Unfortunately, we just have such limited time that you get kind of boxed in. And also, it depends on the subjects that the candidates just really want to go in on. For [moderator George Stephanopoulos], for example, healthcare really took all of his time. He had some other big issues he wanted to get to, and unfortunately he just had to move on."
As a journalist and a correspondent, why is it important that we hold the candidates' feet to the fire?
"Not to be cliche, but the past is often the best indicator for the future. When candidates flip-flop or do something just for political expediency, I think that [holding them accountable is] necessary. You don’t want somebody who’s not going to have their own firm beliefs at their core. You don’t want somebody who’s going to do something just to get elected. This is essentially a job interview for the highest position in the land. Your past record is certainly a big indication of where you’re going to go in the future.
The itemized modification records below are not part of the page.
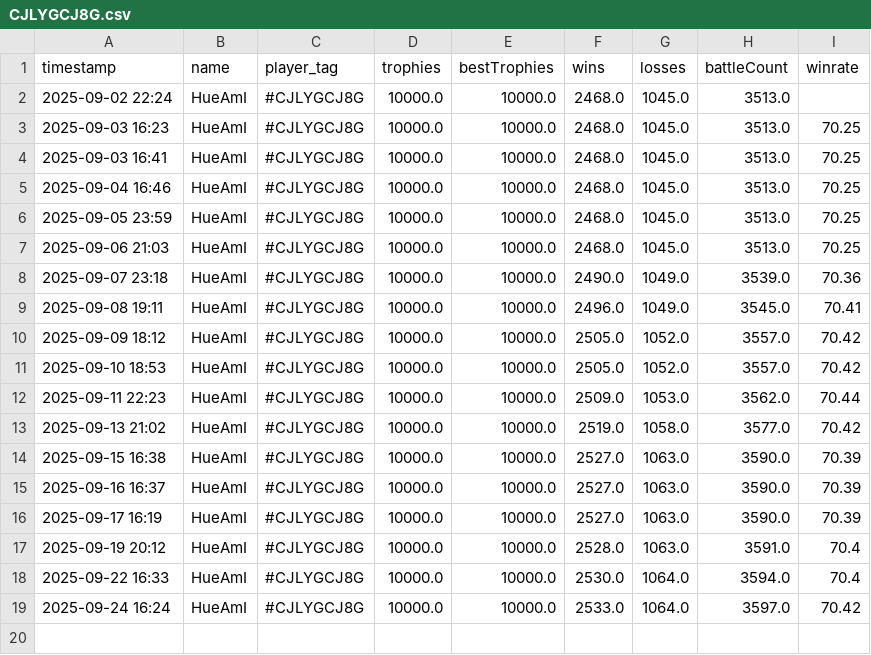
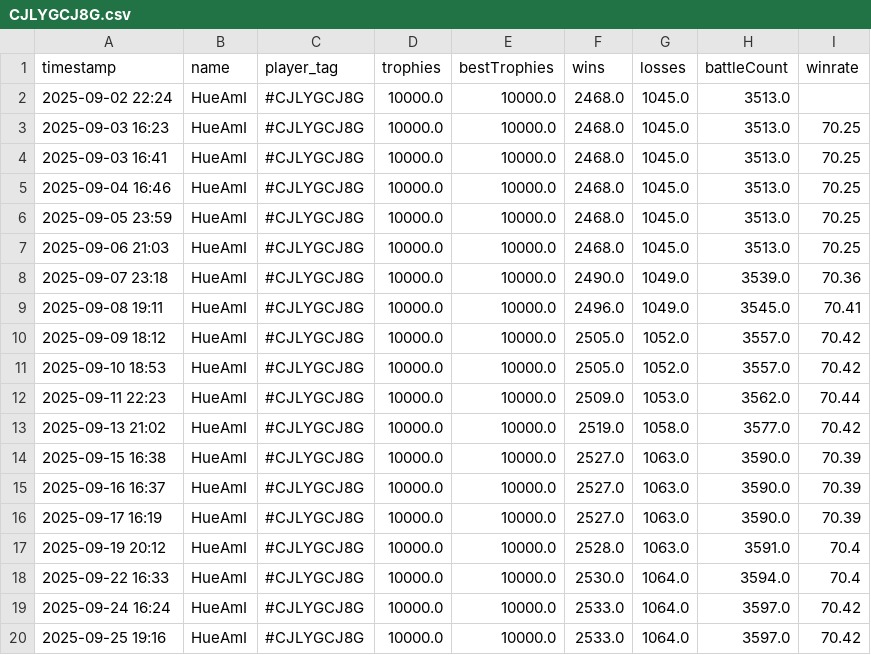
Before and after one commit to GoodWaffles10/Clash-Royale-Analytics, a CSV file: player_data/CJLYGCJ8G/CJLYGCJ8G.csv, drawn as a sheet; the diff names each change by its address in the sheet, - before the commit and + after, or states it on an @@ line.

```diff
--- a/player_data/CJLYGCJ8G/CJLYGCJ8G.csv
+++ b/player_data/CJLYGCJ8G/CJLYGCJ8G.csv
+row 20: 2025-09-25 19:16 | HueAmI | #CJLYGCJ8G | 10000.0 | 10000.0 | 2533.0 | 1064.0 | 3597.0 | 70.42
```
Also changed, not shown: player_data/GQRCLJ2GU/GQRCLJ2GU.csv, player_data/J8J8QR8YU/J8J8QR8YU.csv, 19 other files.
Candidates have to expect that anything from their past is fair game in being interviewed by Americans for the presidency of the United States."
"I have a five-and-a-half-year-old son who’s my muse. When I was reading books to him, I decided, 'You know, I could do that.' It’s not right up my alley, but I consider myself a storyteller. I’ve been a journalist for almost 20 years now. That’s what I like to do, and that’s what I do in my day job, if you will. Quite often I do a lot of murder and death and destruction for the news, so this was a way to channel and change that, and write some uplifting, joyful, and inspiring words that also related to my son.
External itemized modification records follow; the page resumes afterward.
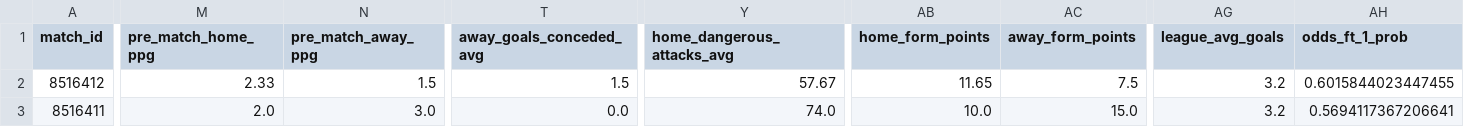
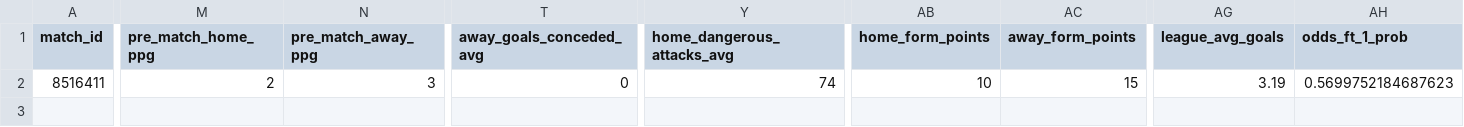
Before and after one commit to housan321/my-football, a CSV file: extracted_features_complete.csv, drawn as a sheet; only a part is shown, gaps mark what is left out; removed rows and columns are numbered as before the commit, all else as after; rows hold the shown columns only; the diff covers the shown part only; the diff names each change by its address in the sheet, - before the commit and + after, or states it on an @@ line.

```diff
--- a/extracted_features_complete.csv
+++ b/extracted_features_complete.csv
-row 2: 8516412 | 2.33 | 1.5 | 1.5 | 57.67 | 11.65 | 7.5 | 3.2 | 0.6015844023447455
-M2 (pre_match_home_ppg): 2.0
+M2 (pre_match_home_ppg): 2
-N2 (pre_match_away_ppg): 3.0
+N2 (pre_match_away_ppg): 3
-T2 (away_goals_conceded_avg): 0.0
+T2 (away_goals_conceded_avg): 0
-Y2 (home_dangerous_attacks_avg): 74.0
+Y2 (home_dangerous_attacks_avg): 74
-AB2 (home_form_points): 10.0
+AB2 (home_form_points): 10
-AC2 (away_form_points): 15.0
+AC2 (away_form_points): 15
-AG2 (league_avg_goals): 3.2
+AG2 (league_avg_goals): 3.19
-AH2 (odds_ft_1_prob): 0.5694117367206641
+AH2 (odds_ft_1_prob): 0.5699752184687623
```
Also changed, not shown: 5 edited cells elsewhere in this file, live.csv, predictions_output.csv.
In my first book, The World Is Awake, my spirituality and relationship with God that my parents introduced me to as a child was important. I wanted to be able to pass that onto my son in a very subtle way. [The book] is a celebration of everyday blessings.
With this second book, the climate in the country today — and certainly racism isn’t anything new but the rhetoric is — has gotten to a point where I had to reaffirm what my son and what children already inherently know, which is that we are more alike than different. We have these differences but it’s more important to embrace what we have in common. I think that when children are hearing direct and subtle messages about a “them versus us” attitude, it’s really important that we combat that messaging. I think that these are life lessons or love letters to my son of what I hope to instill in him and what I think other parents will appreciate and want their children to embrace as well.
Quite often, people will say that children don’t see color; I totally disagree with that premise. I think they do see color, [but] they just don’t assign a value to it. It’s adults who do that. This book and its messaging is just as much for adults as it is for children."
What are the stories are you excited about reporting in the future, and what other projects are you working on?
"I have two books coming up. One is going to again use my son as a muse. My husband’s parents have unfortunately passed away, and my son came home and said, 'How come my friend has two sets of grandparents and I only have one?' We talked about how his grandparents are gone. It’s going to be a look at how children think you get to heaven in a physical way.
The other book is basically a look from a parent’s perspective of all the ideal things a child possess at an early age that you’re just savoring — like [hoping] they’re not going to lose their innocence, their joy, or their purity as they grow older."
This interview has been edited and condensed for clarity.